What is being asked:
Because the pictures are not wanted, reproduce the rest of the records below exactly as they stand.

Saved entries:
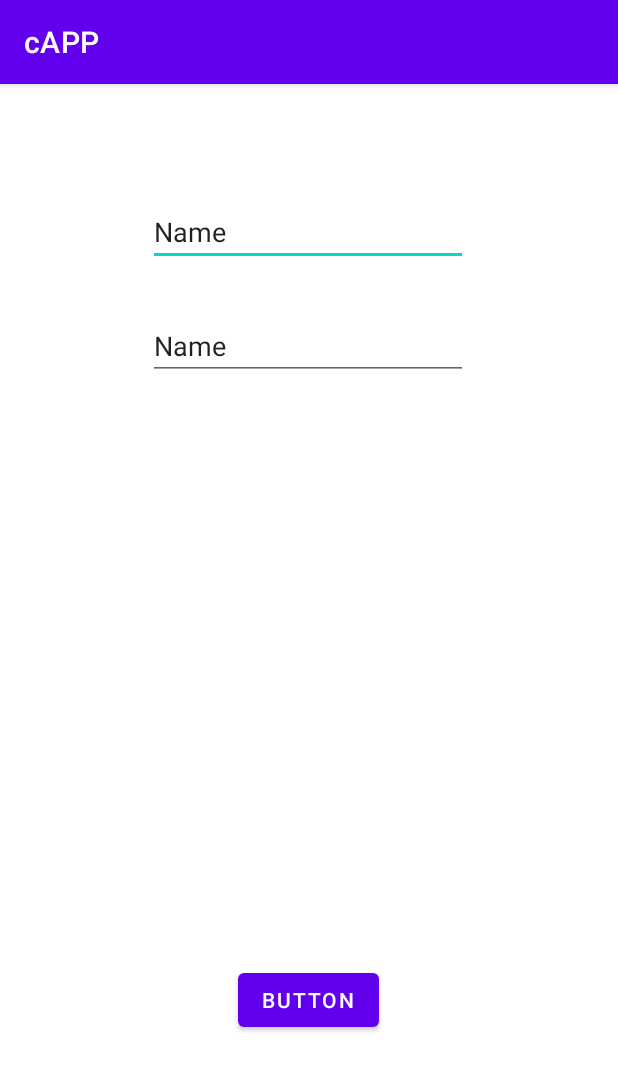
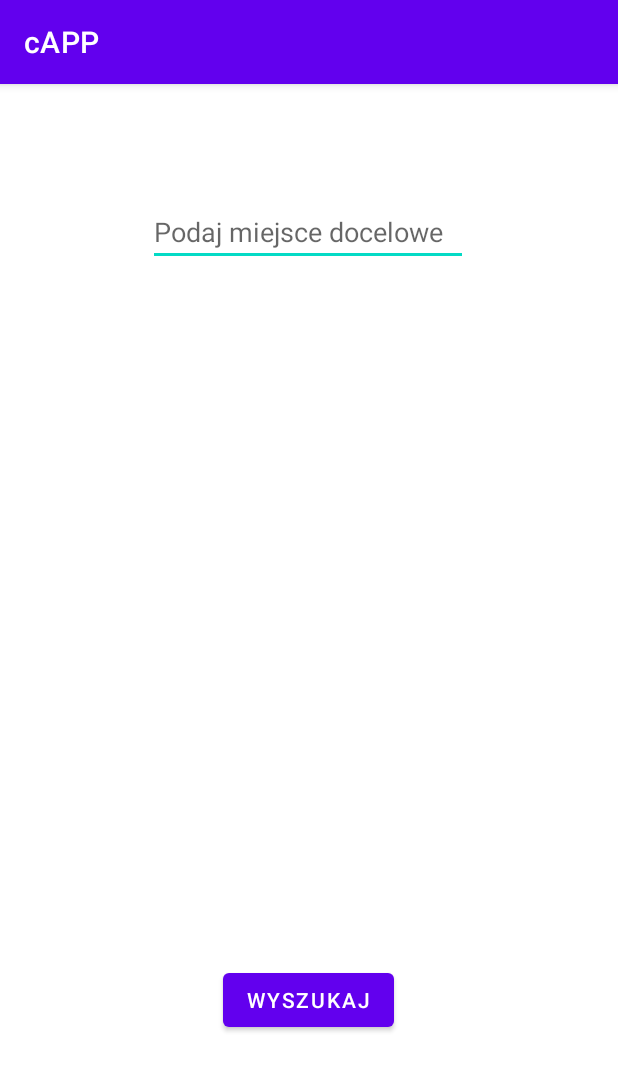
Before and after one commit to ValadaRP/Pwsteprojekt1, an Android app: the Mapy screen opened directly, with no data from a screen before it, on a phone screen of 412 x 824 dp. Shown: the top 1071 px of the screen. Run offline under Robolectric (Android 15) with nearby library versions, the phone set to English and light mode, and no system bars.

Commit message:
Update Ustawienia,usterka,mapy

```diff
--- a/app/src/main/java/com/example/pwsteprojekt/Usterka.java
+++ b/app/src/main/java/com/example/pwsteprojekt/Usterka.java
@@ -12,7 +12,7 @@ import android.widget.EditText;
 
 public class Usterka extends AppCompatActivity {
     private Button zrob_zdjecie;
-    public EditText editTextMultiLine = findViewById(R.id.editTextMultiLine);
+    private EditText editTextMultiLine;
 
     static final int REQUEST_IMAGE_CAPTURE = 1;
 
@@ -22,7 +22,7 @@ public class Usterka extends AppCompatActivity {
         setContentView(R.layout.activity_usterka);
 
         zrob_zdjecie = findViewById(R.id.zrob_zdjecie);
-
+        editTextMultiLine = findViewById(R.id.editTextMultiLine);
 
         zrob_zdjecie.setOnClickListener(new View.OnClickListener() {
             @Override
--- a/app/src/main/res/layout/activity_mapy.xml
+++ b/app/src/main/res/layout/activity_mapy.xml
@@ -10,7 +10,7 @@
         android:id="@+id/button"
         android:layout_width="wrap_content"
         android:layout_height="wrap_content"
-        android:text="Button"
+        android:text="Wyszukaj"
         app:layout_constraintBottom_toBottomOf="parent"
         app:layout_constraintEnd_toEndOf="parent"
         app:layout_constraintHorizontal_bias="0.498"
@@ -24,23 +24,11 @@
         android:layout_height="wrap_content"
         android:layout_marginTop="76dp"
         android:ems="10"
+        android:hint="Podaj miejsce docelowe"
         android:inputType="textPersonName"
-        android:text="Name"
         app:layout_constraintEnd_toEndOf="parent"
         app:layout_constraintHorizontal_bias="0.497"
         app:layout_constraintStart_toStartOf="parent"
         app:layout_constraintTop_toTopOf="parent" />
 
-    <EditText
-        android:id="@+id/editTextTextPersonName2"
-        android:layout_width="wrap_content"
-        android:layout_height="wrap_content"
-        android:layout_marginTop="152dp"
-        android:ems="10"
-        android:inputType="textPersonName"
-        android:text="Name"
-        app:layout_constraintEnd_toEndOf="parent"
-        app:layout_constraintHorizontal_bias="0.497"
-        app:layout_constraintStart_toStartOf="parent"
-        app:layout_constraintTop_toTopOf="parent" />
 </androidx.constraintlayout.widget.ConstraintLayout>
--- a/app/src/main/res/values/strings.xml
+++ b/app/src/main/res/values/strings.xml
@@ -5,7 +5,7 @@
     <string name="but_usterka">usterka</string>
     <string name="but_zlecenia">zlecenia</string>
     <string name="but_mapy">mapy</string>
-    <string name="but_dokumenty">dokumenty</string>
+    <string name="but_dokumenty">przekazanie pojazdu</string>
     <string name="but_ustawienia">ustawienia</string>
 
     <string name="but_zrob_zdjecie">Zrób zdjęcie</string>
```
Also changed, not shown: app/src/main/java/com/example/pwsteprojekt/Mapy.java (+14 -5 lines), app/src/main/java/com/example/pwsteprojekt/Ustawienia.java (+9 -1 lines), app/src/main/res/layout/activity_ustawienia.xml (+12 -0 lines).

Response area:
Before and after one commit to ValadaRP/Pwsteprojekt1, an Android app: the Mapy screen opened directly, with no data from a screen before it, on a phone screen of 412 x 824 dp. Shown: the top 1071 px of the screen. Run offline under Robolectric (Android 15) with nearby library versions, the phone set to English and light mode, and no system bars.

Commit message:
Update Ustawienia,usterka,mapy

```diff
--- a/app/src/main/java/com/example/pwsteprojekt/Usterka.java
+++ b/app/src/main/java/com/example/pwsteprojekt/Usterka.java
@@ -12,7 +12,7 @@ import android.widget.EditText;
 
 public class Usterka extends AppCompatActivity {
     private Button zrob_zdjecie;
-    public EditText editTextMultiLine = findViewById(R.id.editTextMultiLine);
+    private EditText editTextMultiLine;
 
     static final int REQUEST_IMAGE_CAPTURE = 1;
 
@@ -22,7 +22,7 @@ public class Usterka extends AppCompatActivity {
         setContentView(R.layout.activity_usterka);
 
         zrob_zdjecie = findViewById(R.id.zrob_zdjecie);
-
+        editTextMultiLine = findViewById(R.id.editTextMultiLine);
 
         zrob_zdjecie.setOnClickListener(new View.OnClickListener() {
             @Override
--- a/app/src/main/res/layout/activity_mapy.xml
+++ b/app/src/main/res/layout/activity_mapy.xml
@@ -10,7 +10,7 @@
         android:id="@+id/button"
         android:layout_width="wrap_content"
         android:layout_height="wrap_content"
-        android:text="Button"
+        android:text="Wyszukaj"
         app:layout_constraintBottom_toBottomOf="parent"
         app:layout_constraintEnd_toEndOf="parent"
         app:layout_constraintHorizontal_bias="0.498"
@@ -24,23 +24,11 @@
         android:layout_height="wrap_content"
         android:layout_marginTop="76dp"
         android:ems="10"
+        android:hint="Podaj miejsce docelowe"
         android:inputType="textPersonName"
-        android:text="Name"
         app:layout_constraintEnd_toEndOf="parent"
         app:layout_constraintHorizontal_bias="0.497"
         app:layout_constraintStart_toStartOf="parent"
         app:layout_constraintTop_toTopOf="parent" />
 
-    <EditText
-        android:id="@+id/editTextTextPersonName2"
-        android:layout_width="wrap_content"
-        android:layout_height="wrap_content"
-        android:layout_marginTop="152dp"
-        android:ems="10"
-        android:inputType="textPersonName"
-        android:text="Name"
-        app:layout_constraintEnd_toEndOf="parent"
-        app:layout_constraintHorizontal_bias="0.497"
-        app:layout_constraintStart_toStartOf="parent"
-        app:layout_constraintTop_toTopOf="parent" />
 </androidx.constraintlayout.widget.ConstraintLayout>
--- a/app/src/main/res/values/strings.xml
+++ b/app/src/main/res/values/strings.xml
@@ -5,7 +5,7 @@
     <string name="but_usterka">usterka</string>
     <string name="but_zlecenia">zlecenia</string>
     <string name="but_mapy">mapy</string>
-    <string name="but_dokumenty">dokumenty</string>
+    <string name="but_dokumenty">przekazanie pojazdu</string>
     <string name="but_ustawienia">ustawienia</string>
 
     <string name="but_zrob_zdjecie">Zrób zdjęcie</string>
```
Also changed, not shown: app/src/main/java/com/example/pwsteprojekt/Mapy.java (+14 -5 lines), app/src/main/java/com/example/pwsteprojekt/Ustawienia.java (+9 -1 lines), app/src/main/res/layout/activity_ustawienia.xml (+12 -0 lines).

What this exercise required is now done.